In the meantime, if your veterinarian has prescribed you an oral sedative, such as detomidine hydrochloride gel (Dormosedan), to keep in your first-aid kit, you can administer a tube to calm your horse until help arrives.
“It is good horsemanship to know how to take your horse’s vital signs,” Hoyns adds. “Work with your vet so you are familiar with how to assess heart rate, respiration, mucous membrane (gum) color, skin turgor (how long it takes for pinched skin on the neck to retract—an indication of hydration), and intestinal sounds. This information is important to relay to your veterinarian once you make contact.”
Horses occasionally tie up (essentially, suffer muscle cramps), especially if dehydrated and lacking electrolytes during long-distance riding. If your horse shows the typical signs of stiffness, sweating, and a reluctance to move, Hoyns suggests standing with him quietly and waiting the episode out. If your horse still won’t move, find a safe place to tie him, if possible, and summon help.

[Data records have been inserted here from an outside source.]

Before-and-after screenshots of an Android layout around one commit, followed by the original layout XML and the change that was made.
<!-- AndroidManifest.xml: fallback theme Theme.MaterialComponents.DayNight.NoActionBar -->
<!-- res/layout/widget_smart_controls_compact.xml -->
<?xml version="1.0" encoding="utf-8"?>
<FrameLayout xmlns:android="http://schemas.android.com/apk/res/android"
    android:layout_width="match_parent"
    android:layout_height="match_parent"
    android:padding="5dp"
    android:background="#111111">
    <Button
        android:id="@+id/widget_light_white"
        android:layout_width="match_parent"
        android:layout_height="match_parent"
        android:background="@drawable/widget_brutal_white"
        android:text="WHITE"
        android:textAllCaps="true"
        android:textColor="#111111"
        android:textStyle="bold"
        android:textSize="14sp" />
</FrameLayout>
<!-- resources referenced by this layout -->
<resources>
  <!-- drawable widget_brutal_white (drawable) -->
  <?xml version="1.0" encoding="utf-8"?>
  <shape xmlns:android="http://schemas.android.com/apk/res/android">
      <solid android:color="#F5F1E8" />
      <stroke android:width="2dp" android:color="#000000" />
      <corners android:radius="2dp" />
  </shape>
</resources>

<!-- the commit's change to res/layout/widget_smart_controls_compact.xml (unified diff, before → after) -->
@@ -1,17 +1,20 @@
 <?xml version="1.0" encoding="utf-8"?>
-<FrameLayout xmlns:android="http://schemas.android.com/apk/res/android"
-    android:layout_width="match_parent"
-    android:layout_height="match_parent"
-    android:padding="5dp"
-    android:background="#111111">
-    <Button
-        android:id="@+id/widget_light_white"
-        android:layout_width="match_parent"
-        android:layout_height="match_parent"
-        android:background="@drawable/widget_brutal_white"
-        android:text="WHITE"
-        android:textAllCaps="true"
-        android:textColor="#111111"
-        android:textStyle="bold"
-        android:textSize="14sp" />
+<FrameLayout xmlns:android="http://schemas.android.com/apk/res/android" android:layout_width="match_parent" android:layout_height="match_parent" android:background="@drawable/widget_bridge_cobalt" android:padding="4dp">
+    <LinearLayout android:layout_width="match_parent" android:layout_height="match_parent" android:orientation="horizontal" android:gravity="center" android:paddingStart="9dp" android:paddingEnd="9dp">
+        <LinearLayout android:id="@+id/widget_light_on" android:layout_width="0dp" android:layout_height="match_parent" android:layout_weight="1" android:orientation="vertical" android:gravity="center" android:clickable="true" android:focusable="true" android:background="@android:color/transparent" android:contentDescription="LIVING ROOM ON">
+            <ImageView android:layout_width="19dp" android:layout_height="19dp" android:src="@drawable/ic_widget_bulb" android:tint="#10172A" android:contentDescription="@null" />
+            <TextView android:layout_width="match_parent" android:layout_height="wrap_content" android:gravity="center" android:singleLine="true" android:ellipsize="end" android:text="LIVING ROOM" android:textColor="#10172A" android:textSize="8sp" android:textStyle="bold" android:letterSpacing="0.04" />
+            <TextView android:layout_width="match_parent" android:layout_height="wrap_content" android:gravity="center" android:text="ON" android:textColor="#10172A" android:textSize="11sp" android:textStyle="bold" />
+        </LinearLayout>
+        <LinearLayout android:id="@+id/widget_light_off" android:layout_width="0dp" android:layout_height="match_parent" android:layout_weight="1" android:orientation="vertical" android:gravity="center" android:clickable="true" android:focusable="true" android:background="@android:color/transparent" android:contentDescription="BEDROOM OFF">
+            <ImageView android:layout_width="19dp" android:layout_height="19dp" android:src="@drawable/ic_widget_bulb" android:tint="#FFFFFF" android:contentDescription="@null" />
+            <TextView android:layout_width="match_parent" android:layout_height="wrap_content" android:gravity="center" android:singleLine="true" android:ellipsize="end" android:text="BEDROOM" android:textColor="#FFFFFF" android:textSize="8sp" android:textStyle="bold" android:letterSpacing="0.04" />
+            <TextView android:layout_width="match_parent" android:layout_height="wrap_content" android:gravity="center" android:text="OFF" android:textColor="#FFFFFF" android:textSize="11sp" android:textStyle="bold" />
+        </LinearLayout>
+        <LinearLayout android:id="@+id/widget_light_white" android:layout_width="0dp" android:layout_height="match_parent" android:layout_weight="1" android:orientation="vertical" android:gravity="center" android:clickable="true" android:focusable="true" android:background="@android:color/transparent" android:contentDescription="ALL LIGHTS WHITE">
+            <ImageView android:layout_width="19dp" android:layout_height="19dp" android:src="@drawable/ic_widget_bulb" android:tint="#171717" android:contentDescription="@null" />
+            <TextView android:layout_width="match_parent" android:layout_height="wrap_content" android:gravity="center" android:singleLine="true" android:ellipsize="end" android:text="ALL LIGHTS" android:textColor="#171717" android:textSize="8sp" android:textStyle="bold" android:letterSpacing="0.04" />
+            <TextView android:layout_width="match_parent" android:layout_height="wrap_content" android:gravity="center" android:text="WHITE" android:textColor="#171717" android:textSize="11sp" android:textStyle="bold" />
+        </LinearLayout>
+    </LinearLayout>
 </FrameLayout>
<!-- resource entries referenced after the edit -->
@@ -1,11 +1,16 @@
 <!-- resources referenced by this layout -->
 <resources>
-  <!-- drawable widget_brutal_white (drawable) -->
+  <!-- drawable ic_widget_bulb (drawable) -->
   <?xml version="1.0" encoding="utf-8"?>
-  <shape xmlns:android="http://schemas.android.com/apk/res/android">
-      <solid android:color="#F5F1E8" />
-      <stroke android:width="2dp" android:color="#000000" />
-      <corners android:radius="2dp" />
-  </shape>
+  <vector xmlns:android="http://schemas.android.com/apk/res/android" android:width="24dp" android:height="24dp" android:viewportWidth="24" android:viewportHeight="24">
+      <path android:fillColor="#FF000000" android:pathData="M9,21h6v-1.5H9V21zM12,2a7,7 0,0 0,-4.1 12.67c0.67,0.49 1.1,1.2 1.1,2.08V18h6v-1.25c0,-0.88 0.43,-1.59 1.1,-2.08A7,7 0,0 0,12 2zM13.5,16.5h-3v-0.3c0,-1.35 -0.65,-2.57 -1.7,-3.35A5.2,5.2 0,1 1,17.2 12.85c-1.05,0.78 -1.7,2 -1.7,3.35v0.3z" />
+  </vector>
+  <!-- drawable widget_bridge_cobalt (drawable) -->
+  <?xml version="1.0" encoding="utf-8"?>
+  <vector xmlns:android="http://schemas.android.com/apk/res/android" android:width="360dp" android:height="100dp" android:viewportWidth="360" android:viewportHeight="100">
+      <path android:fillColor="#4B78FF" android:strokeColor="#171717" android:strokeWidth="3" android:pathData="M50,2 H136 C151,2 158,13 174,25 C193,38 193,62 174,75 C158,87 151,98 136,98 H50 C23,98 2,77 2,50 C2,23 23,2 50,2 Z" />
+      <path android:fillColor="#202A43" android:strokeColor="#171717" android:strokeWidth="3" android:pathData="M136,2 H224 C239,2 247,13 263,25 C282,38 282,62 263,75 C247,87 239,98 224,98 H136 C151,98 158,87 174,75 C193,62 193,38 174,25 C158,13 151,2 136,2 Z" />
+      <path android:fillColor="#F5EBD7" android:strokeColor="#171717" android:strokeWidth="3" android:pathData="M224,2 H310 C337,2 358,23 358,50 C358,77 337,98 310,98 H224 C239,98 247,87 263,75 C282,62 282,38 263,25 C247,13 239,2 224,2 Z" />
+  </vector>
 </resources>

“It is always prudent to have a good halter and lead line with you for this purpose,” she says. “Don’t tie your horse with reins attached to a bit in his mouth.”
Choke (esophageal obstruction) is most likely to occur after a ride, when your horse is hungry and bolts his food yet is a little dehydrated and lacks normal saliva volume.
“Use slow feeder haynets with small holes to slow intake,” says Hoyns. “Or, shake out the hay so the horse can’t take big mouthfuls. Restrict dry grain when your horse first gets in front of its food.”
Also, do not forget to offer free-choice water at every opportunity.
Leg and Hoof Issues
Arduous rides over rough terrain or even quick missteps during tamer outings can result in tendon sprains or strains. If your horse comes up limping and there is a cold creek nearby, immerse his legs for 15 to 20 minutes, says Hoyns. Then, lead him out and make your way slowly to the nearest road.
A common trail emergency involves your horse’s shoes. The easiest solution for a lost shoe is to replace it with a hoof boot. Hoyns suggests keeping a properly sized hoof boot in a bag attached to your saddle.
“Prepare the boot in advance so you know it fits and by cutting down the plastic or rubber so it won’t rub on the coronary band,” she says. “Use a boot that is easily modified, so it accommodates your horse and possibly a friend’s horse. Most horses get along fine for a while without back shoes or boots if they lose a horseshoe.”
If your horse hasn’t lost his shoe, but it’s sprung or bent, you can use a multitool to rasp the clinches if they are sticking out, and a hoof pick or a screwdriver to apply leverage to remove the shoe. Work with your farrier at home to learn how to pull a horseshoe properly, without tearing up the hoof wall.
Lameness can happen anytime, anywhere, and it’s not uncommon on the trail. “Get off and check the horseshoes for placement and for rocks, sticks, or burrs embedded in the foot,” says Hoyns. “Check leg boots and the girth for accumulated debris; check tendons for tenderness or swelling.”
If you don’t find an obvious, easily fixed cause for the discomfort—i.e., debris caught in a boot—lead your horse to the nearest road, and call for help.
She says you might not find an immediate reason for the lameness because some injuries, such as bowed tendons, take time to become more apparent. Continuing along the trail could exacerbate a significant injury. “When in doubt, stop your ride and lead your horse out,” says Hoyns.
n general, it’s not common for horses to get bit by snakes out on the trail, but the risk is there, especially if riding in deep grass. Other than paying careful attention in snake territory and giving these critters at least a 10-foot berth, there isn’t much you can do to prevent bites. If the worst does happen, get your horse to veterinary care as quickly as possible.
Whether going into the backcountry for a day or a week, you’ll want to take along a robust first-aid kit for both you and your horse. The best mantra to follow is “be prepared.” Think about all the possible situations you might encounter, and stock your kit accordingly. Discuss possible scenarios with your veterinarian, so you have not only the supplies but also the knowledge and skill set to implement appropriate emergency care.